** PROVIDED MATERIAL follows **
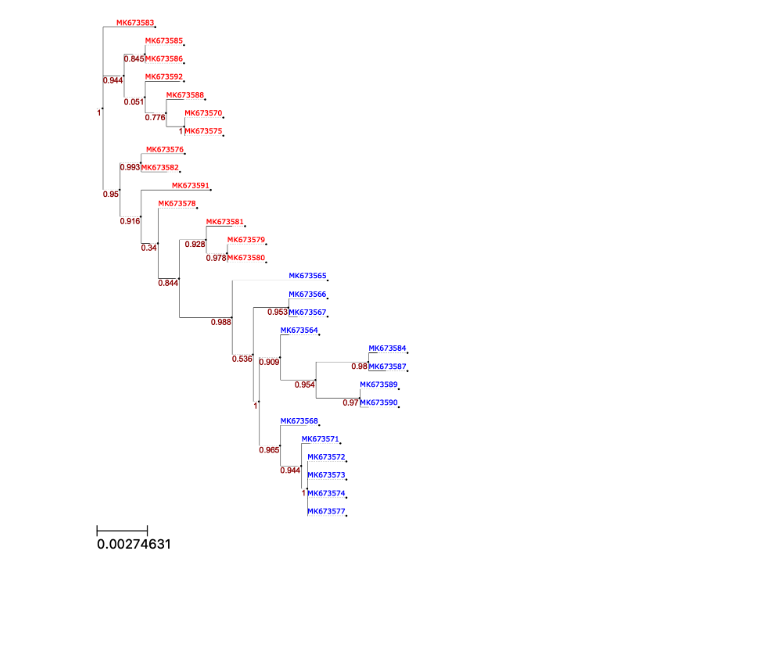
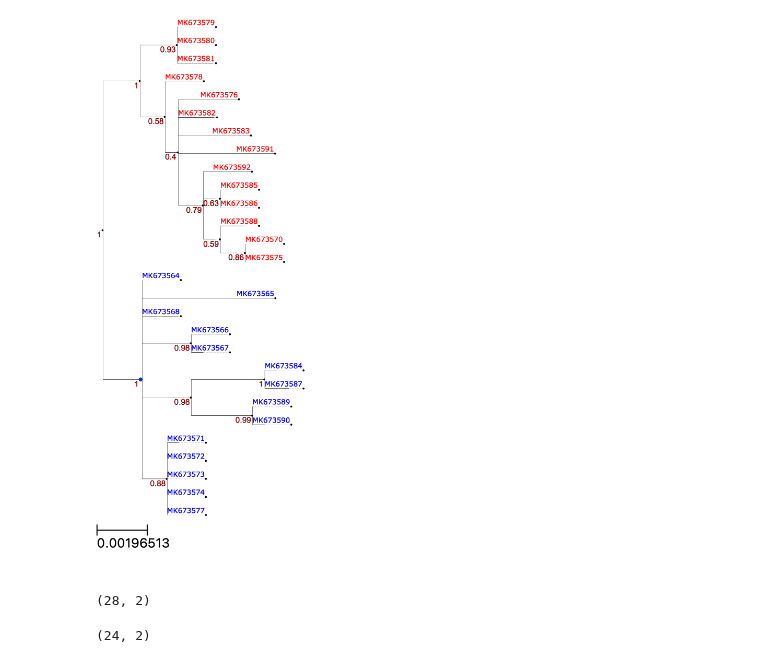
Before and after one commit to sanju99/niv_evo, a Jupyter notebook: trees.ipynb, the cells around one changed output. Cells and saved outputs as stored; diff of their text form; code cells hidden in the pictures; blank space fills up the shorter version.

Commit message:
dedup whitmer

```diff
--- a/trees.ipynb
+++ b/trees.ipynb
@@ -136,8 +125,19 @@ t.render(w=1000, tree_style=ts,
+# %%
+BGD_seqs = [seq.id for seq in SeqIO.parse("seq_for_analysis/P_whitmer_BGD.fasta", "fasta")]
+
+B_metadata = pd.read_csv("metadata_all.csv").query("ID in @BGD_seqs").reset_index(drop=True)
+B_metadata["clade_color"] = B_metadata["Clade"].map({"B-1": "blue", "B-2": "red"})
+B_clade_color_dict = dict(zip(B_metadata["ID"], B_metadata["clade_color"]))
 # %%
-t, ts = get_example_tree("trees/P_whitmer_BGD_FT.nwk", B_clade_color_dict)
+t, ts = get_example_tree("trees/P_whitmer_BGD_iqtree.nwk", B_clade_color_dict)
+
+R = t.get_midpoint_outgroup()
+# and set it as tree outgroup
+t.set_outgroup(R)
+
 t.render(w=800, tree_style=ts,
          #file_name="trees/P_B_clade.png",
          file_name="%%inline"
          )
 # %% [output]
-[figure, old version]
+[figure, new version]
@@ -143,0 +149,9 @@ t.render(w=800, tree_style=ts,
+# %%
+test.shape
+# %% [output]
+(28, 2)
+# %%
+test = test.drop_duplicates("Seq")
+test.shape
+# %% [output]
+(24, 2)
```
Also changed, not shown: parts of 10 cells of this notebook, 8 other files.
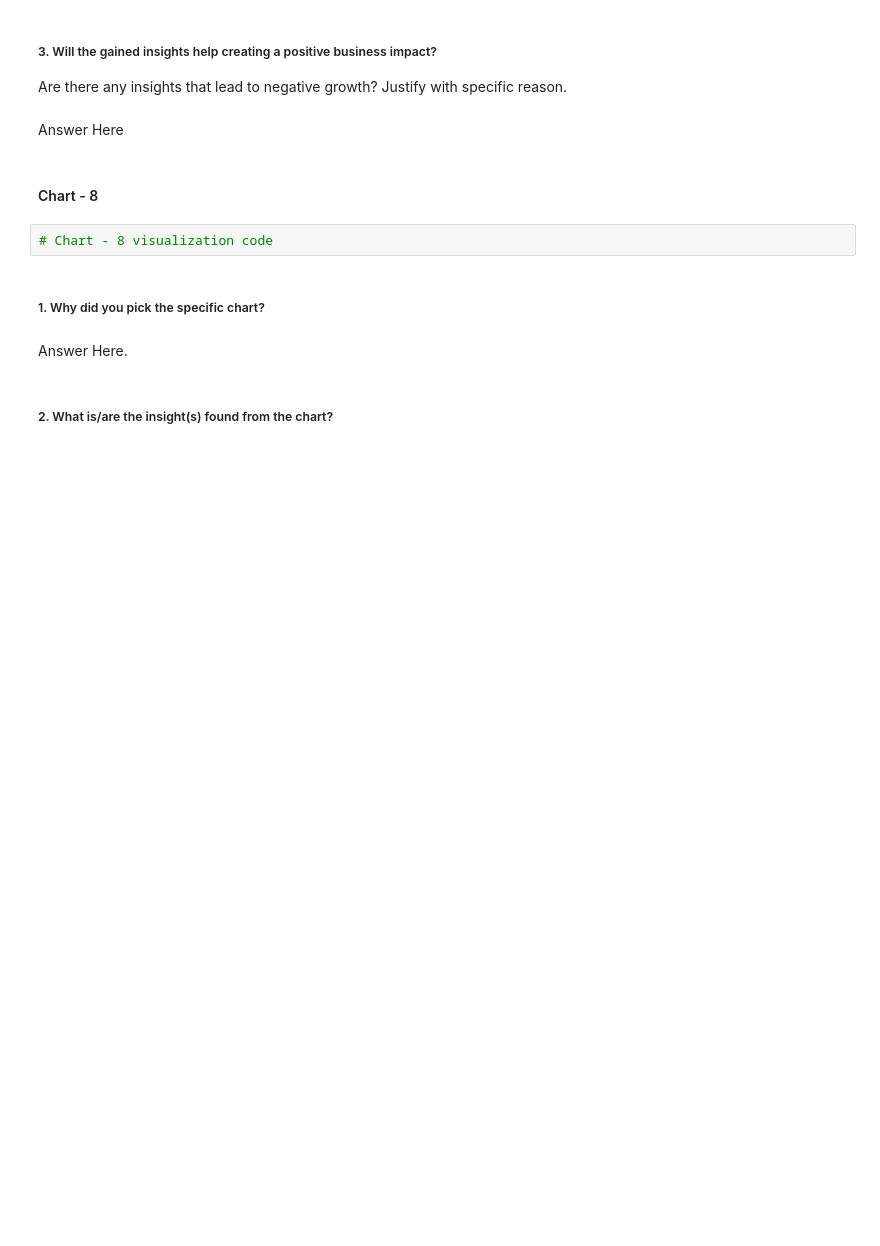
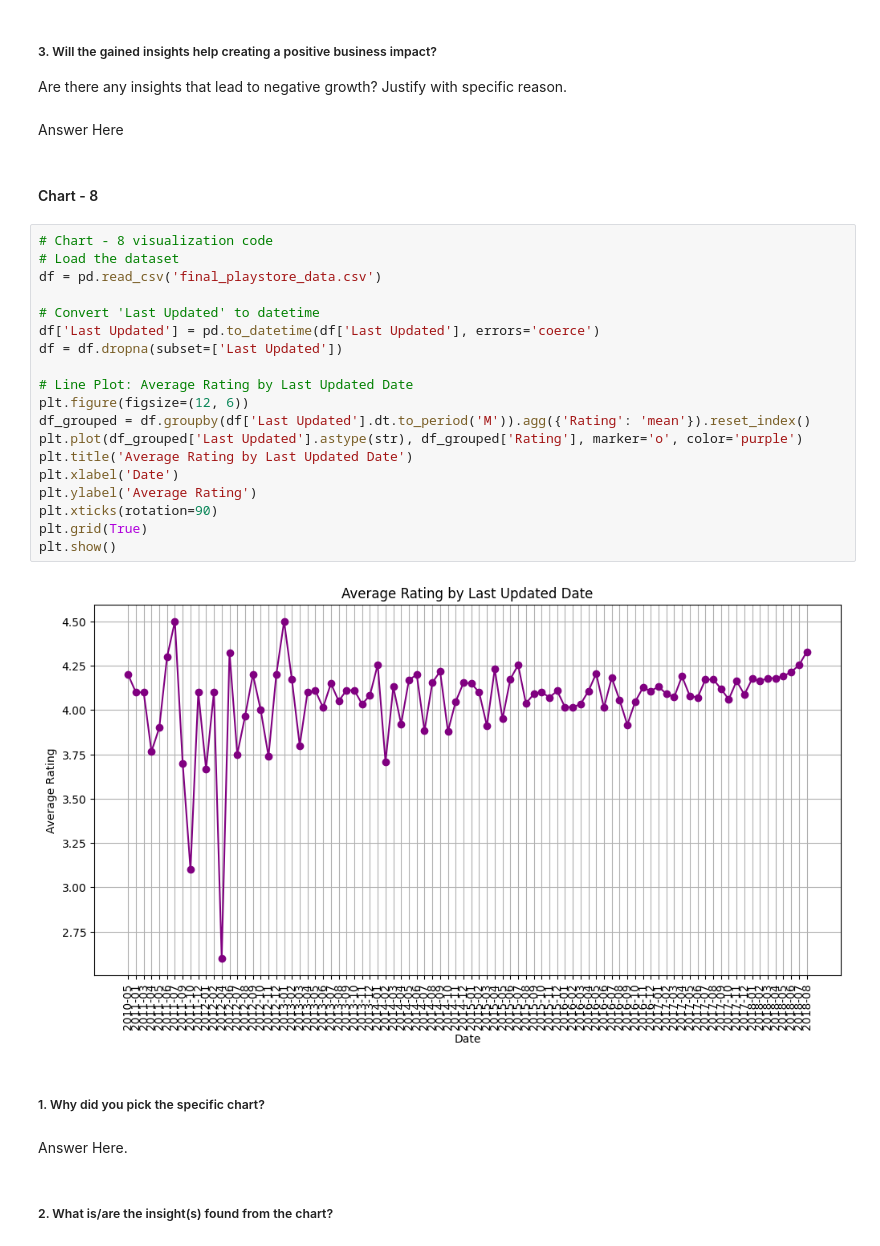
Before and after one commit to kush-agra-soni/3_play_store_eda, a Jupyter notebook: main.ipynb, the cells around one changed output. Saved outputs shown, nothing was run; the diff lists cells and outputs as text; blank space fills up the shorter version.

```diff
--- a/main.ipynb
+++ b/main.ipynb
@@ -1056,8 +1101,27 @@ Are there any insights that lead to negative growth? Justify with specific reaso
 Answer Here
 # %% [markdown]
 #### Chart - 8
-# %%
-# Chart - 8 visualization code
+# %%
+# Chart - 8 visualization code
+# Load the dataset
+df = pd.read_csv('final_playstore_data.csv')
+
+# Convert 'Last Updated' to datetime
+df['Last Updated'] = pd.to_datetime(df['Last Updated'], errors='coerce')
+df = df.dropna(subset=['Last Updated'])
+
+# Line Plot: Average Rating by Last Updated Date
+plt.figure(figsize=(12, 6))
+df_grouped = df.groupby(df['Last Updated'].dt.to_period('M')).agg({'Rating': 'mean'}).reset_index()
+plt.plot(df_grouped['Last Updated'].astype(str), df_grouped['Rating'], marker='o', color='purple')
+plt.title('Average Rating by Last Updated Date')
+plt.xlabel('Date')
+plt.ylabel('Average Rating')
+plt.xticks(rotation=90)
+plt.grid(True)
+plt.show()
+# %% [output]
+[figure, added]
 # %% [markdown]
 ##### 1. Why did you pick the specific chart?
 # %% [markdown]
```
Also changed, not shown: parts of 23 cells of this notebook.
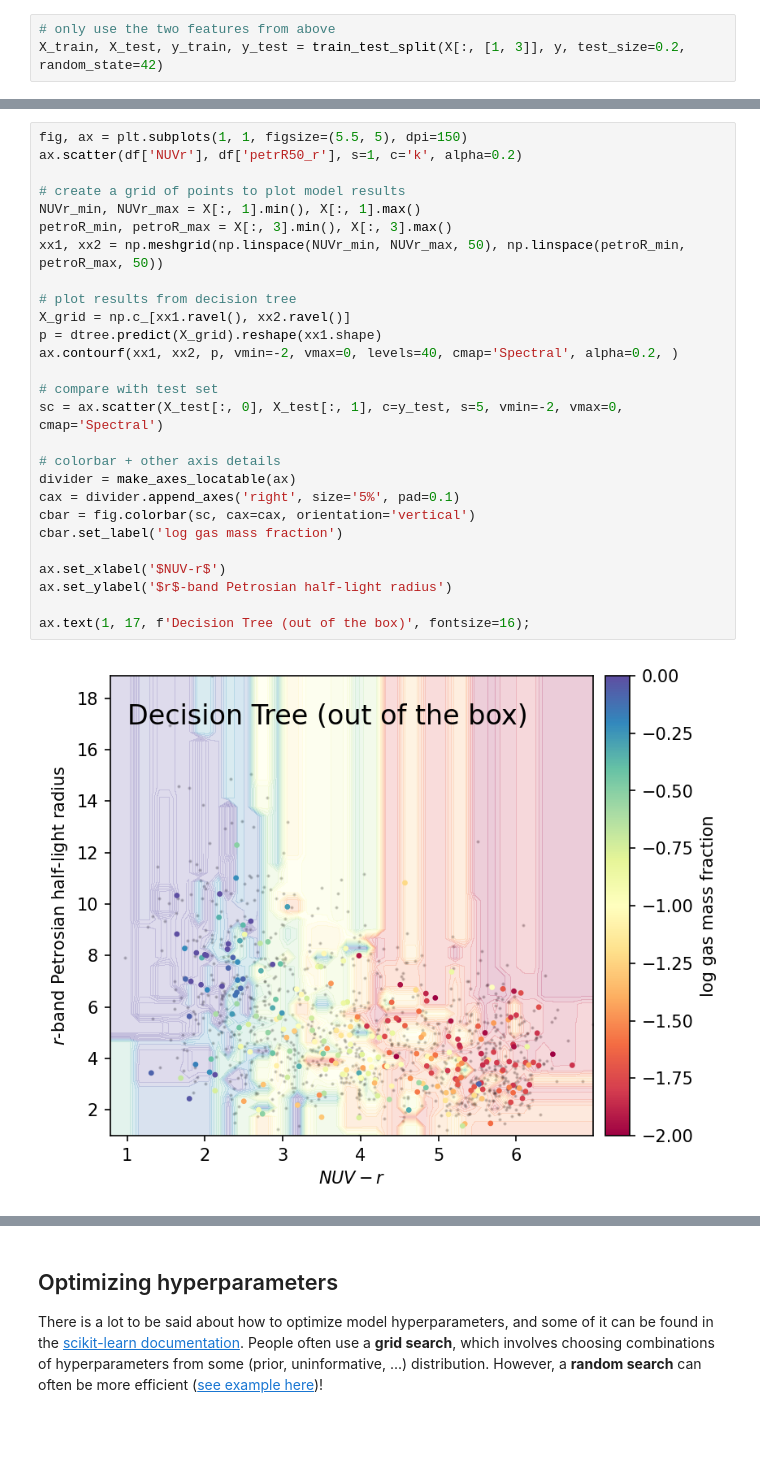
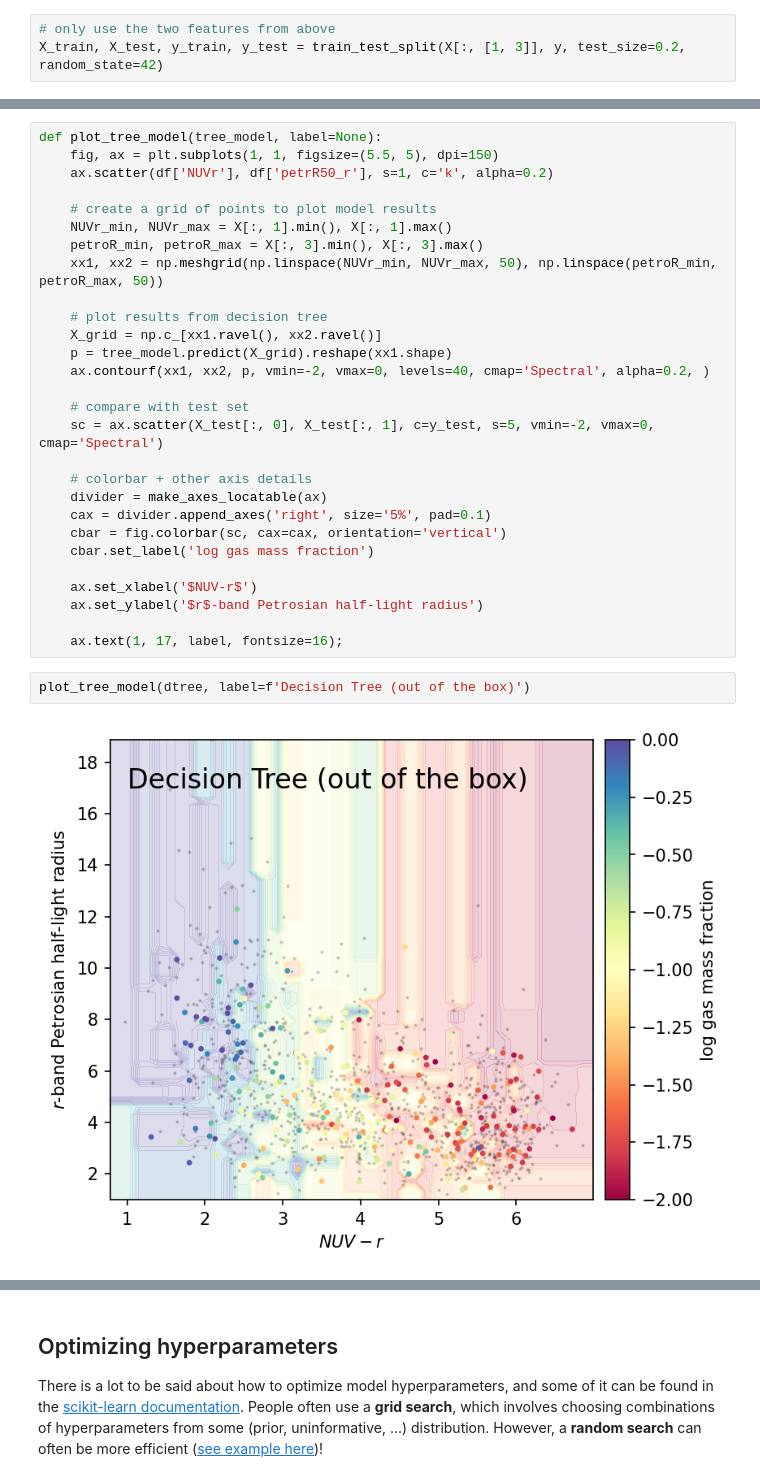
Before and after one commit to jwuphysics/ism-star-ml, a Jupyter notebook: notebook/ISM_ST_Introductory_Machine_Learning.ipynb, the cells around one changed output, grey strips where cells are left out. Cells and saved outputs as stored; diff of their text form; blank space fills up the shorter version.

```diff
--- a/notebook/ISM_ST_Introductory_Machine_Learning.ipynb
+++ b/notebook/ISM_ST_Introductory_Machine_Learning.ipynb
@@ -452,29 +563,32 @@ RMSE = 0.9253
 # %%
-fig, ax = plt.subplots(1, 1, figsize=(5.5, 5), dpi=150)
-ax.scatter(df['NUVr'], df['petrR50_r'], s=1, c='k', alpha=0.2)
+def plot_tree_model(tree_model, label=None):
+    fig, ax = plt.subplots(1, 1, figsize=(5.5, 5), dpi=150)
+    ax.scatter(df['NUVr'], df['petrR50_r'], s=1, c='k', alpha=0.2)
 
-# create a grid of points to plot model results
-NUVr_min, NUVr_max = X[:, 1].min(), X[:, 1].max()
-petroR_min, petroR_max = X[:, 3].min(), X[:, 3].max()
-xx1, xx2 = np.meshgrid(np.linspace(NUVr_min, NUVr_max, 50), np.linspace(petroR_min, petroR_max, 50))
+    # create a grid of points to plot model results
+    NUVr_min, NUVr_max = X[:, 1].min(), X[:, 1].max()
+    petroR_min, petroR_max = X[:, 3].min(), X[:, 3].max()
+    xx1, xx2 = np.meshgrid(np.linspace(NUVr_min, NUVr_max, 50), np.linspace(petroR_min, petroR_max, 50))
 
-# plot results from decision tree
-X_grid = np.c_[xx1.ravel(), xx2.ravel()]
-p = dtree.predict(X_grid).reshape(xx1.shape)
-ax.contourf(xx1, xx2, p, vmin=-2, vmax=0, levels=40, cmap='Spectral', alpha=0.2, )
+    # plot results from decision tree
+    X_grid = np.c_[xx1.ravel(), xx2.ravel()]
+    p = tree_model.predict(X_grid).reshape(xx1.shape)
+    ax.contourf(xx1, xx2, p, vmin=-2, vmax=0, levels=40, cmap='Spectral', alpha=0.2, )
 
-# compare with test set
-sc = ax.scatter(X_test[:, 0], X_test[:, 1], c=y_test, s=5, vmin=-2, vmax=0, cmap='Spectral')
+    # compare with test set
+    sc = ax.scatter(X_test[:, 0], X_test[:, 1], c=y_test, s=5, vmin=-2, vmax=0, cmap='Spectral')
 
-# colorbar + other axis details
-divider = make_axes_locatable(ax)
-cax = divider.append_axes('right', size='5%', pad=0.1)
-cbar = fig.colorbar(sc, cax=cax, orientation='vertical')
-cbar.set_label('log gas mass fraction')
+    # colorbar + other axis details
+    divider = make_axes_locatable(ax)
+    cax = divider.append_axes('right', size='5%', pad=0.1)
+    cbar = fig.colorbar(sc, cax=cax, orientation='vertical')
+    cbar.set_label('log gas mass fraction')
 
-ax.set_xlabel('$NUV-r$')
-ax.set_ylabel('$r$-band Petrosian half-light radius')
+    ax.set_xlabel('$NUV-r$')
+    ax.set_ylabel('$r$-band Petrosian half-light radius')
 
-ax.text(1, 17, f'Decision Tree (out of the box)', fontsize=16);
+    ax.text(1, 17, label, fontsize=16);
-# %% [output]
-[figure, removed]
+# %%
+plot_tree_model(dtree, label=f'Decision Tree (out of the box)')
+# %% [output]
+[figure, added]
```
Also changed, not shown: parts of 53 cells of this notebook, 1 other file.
** End of PROVIDED MATERIAL **
EXERCISE AIM |
Would you copy, word for word, only the lines above from the one containing "Also changed, not shown: parts of 10" through the one containing "Also changed, not shown: parts of 23", both included, and please leave out the pictures?

COMPLETED TASK |
Also changed, not shown: parts of 10 cells of this notebook, 8 other files.
Before and after one commit to kush-agra-soni/3_play_store_eda, a Jupyter notebook: main.ipynb, the cells around one changed output. Saved outputs shown, nothing was run; the diff lists cells and outputs as text; blank space fills up the shorter version.

```diff
--- a/main.ipynb
+++ b/main.ipynb
@@ -1056,8 +1101,27 @@ Are there any insights that lead to negative growth? Justify with specific reaso
 Answer Here
 # %% [markdown]
 #### Chart - 8
-# %%
-# Chart - 8 visualization code
+# %%
+# Chart - 8 visualization code
+# Load the dataset
+df = pd.read_csv('final_playstore_data.csv')
+
+# Convert 'Last Updated' to datetime
+df['Last Updated'] = pd.to_datetime(df['Last Updated'], errors='coerce')
+df = df.dropna(subset=['Last Updated'])
+
+# Line Plot: Average Rating by Last Updated Date
+plt.figure(figsize=(12, 6))
+df_grouped = df.groupby(df['Last Updated'].dt.to_period('M')).agg({'Rating': 'mean'}).reset_index()
+plt.plot(df_grouped['Last Updated'].astype(str), df_grouped['Rating'], marker='o', color='purple')
+plt.title('Average Rating by Last Updated Date')
+plt.xlabel('Date')
+plt.ylabel('Average Rating')
+plt.xticks(rotation=90)
+plt.grid(True)
+plt.show()
+# %% [output]
+[figure, added]
 # %% [markdown]
 ##### 1. Why did you pick the specific chart?
 # %% [markdown]
```
Also changed, not shown: parts of 23 cells of this notebook.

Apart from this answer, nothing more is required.